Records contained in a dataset
=== Section Start ===

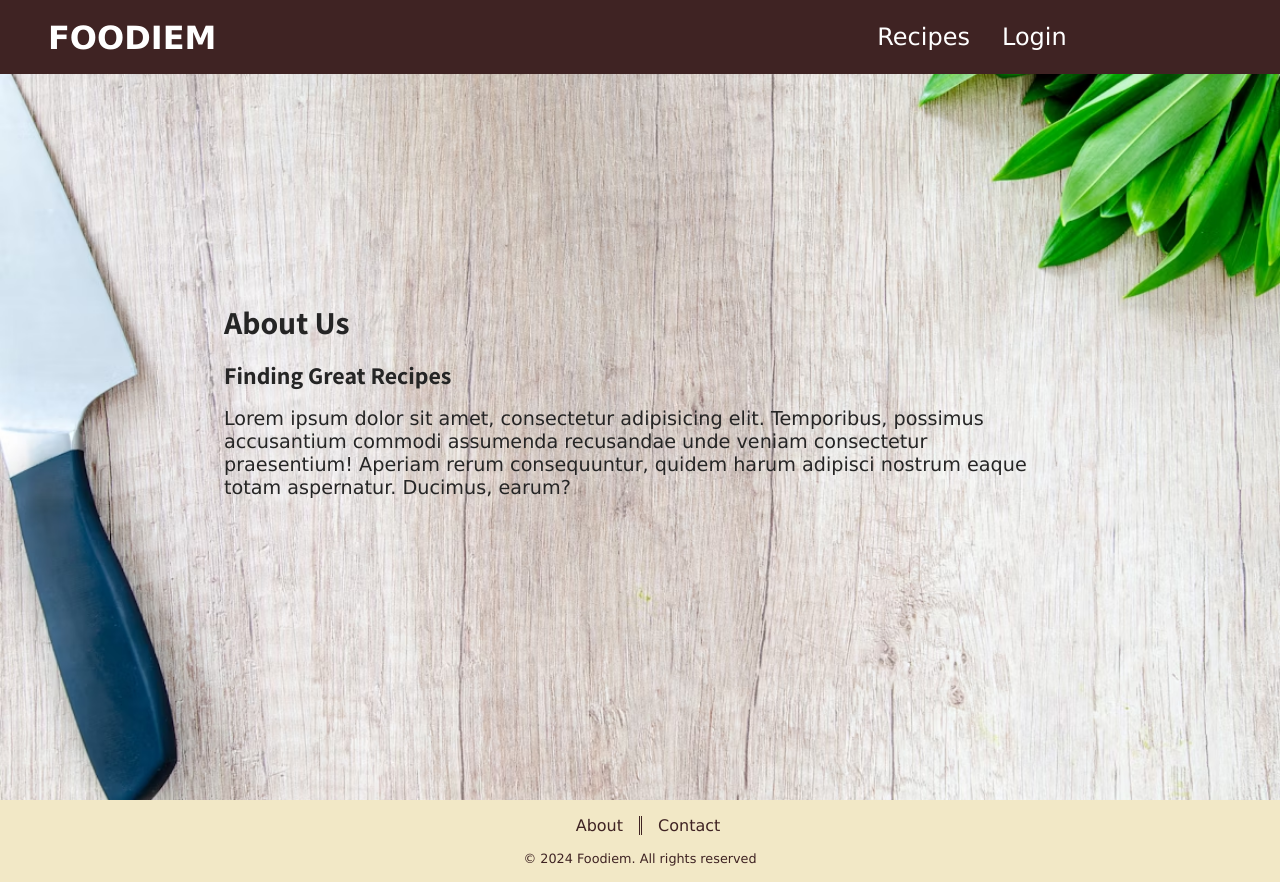
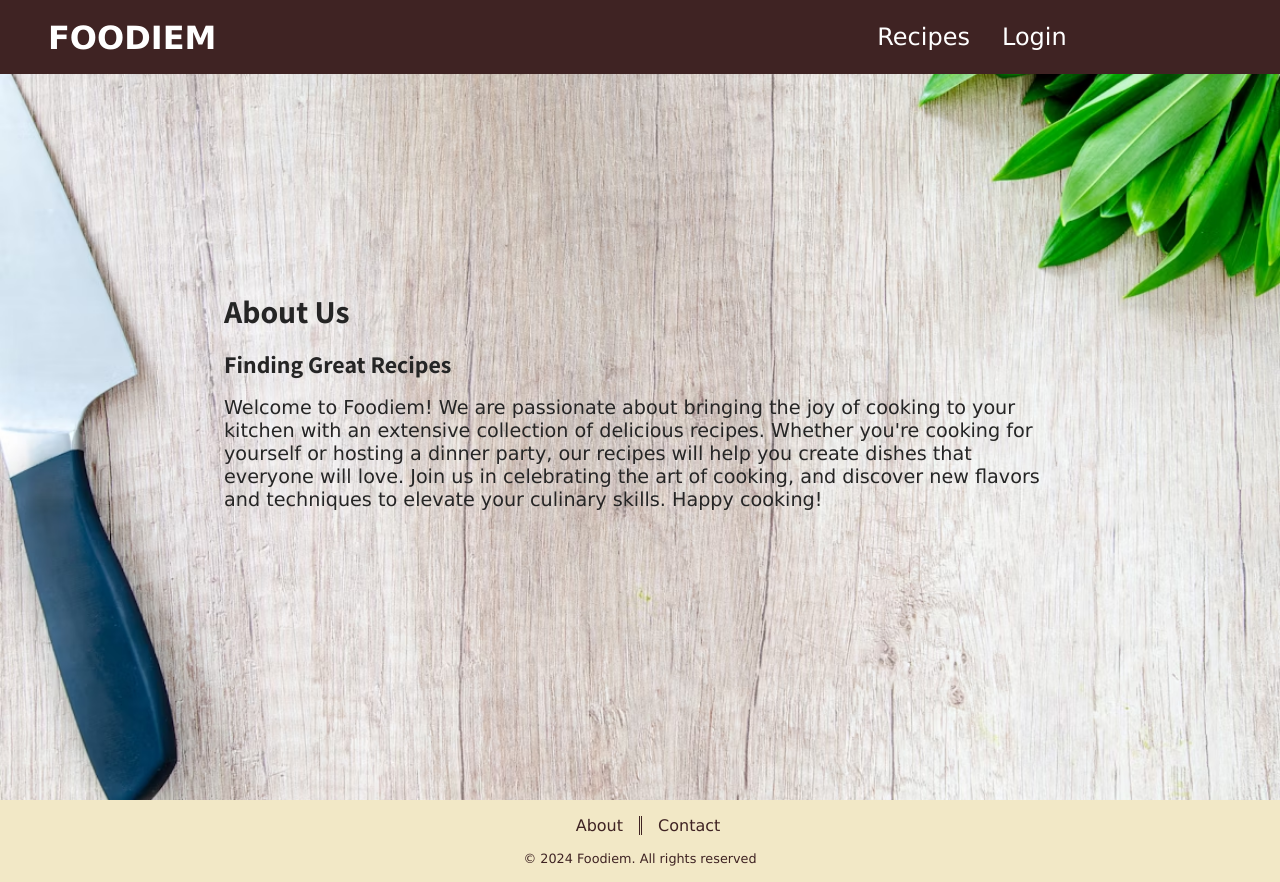
Before and after one commit to andrewymin/Foodeem, a React (Vite) app in the folder client/: page /about in a window 1280 px wide. Built offline with nearby package versions, Linux system fonts and the light colour scheme.

Commit message:
update about page

```diff
--- a/client/src/pages/About.tsx
+++ b/client/src/pages/About.tsx
@@ -11,10 +11,12 @@ function About() {
         <h1>About Us</h1>
         <h2 className="title">Finding Great Recipes</h2>
         <p>
-          Lorem ipsum dolor sit amet, consectetur adipisicing elit. Temporibus,
-          possimus accusantium commodi assumenda recusandae unde veniam
-          consectetur praesentium! Aperiam rerum consequuntur, quidem harum
-          adipisci nostrum eaque totam aspernatur. Ducimus, earum?
+          Welcome to Foodiem! We are passionate about bringing the joy of
+          cooking to your kitchen with an extensive collection of delicious
+          recipes. Whether you're cooking for yourself or hosting a dinner
+          party, our recipes will help you create dishes that everyone will
+          love. Join us in celebrating the art of cooking, and discover new
+          flavors and techniques to elevate your culinary skills. Happy cooking!
         </p>
       </div>
     </section>
```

=== Section End ===

Task to complete :: Could you restate every record above word for word, dropping the pictures?

Result ::
Before and after one commit to andrewymin/Foodeem, a React (Vite) app in the folder client/: page /about in a window 1280 px wide. Built offline with nearby package versions, Linux system fonts and the light colour scheme.

Commit message:
update about page

```diff
--- a/client/src/pages/About.tsx
+++ b/client/src/pages/About.tsx
@@ -11,10 +11,12 @@ function About() {
         <h1>About Us</h1>
         <h2 className="title">Finding Great Recipes</h2>
         <p>
-          Lorem ipsum dolor sit amet, consectetur adipisicing elit. Temporibus,
-          possimus accusantium commodi assumenda recusandae unde veniam
-          consectetur praesentium! Aperiam rerum consequuntur, quidem harum
-          adipisci nostrum eaque totam aspernatur. Ducimus, earum?
+          Welcome to Foodiem! We are passionate about bringing the joy of
+          cooking to your kitchen with an extensive collection of delicious
+          recipes. Whether you're cooking for yourself or hosting a dinner
+          party, our recipes will help you create dishes that everyone will
+          love. Join us in celebrating the art of cooking, and discover new
+          flavors and techniques to elevate your culinary skills. Happy cooking!
         </p>
       </div>
     </section>
```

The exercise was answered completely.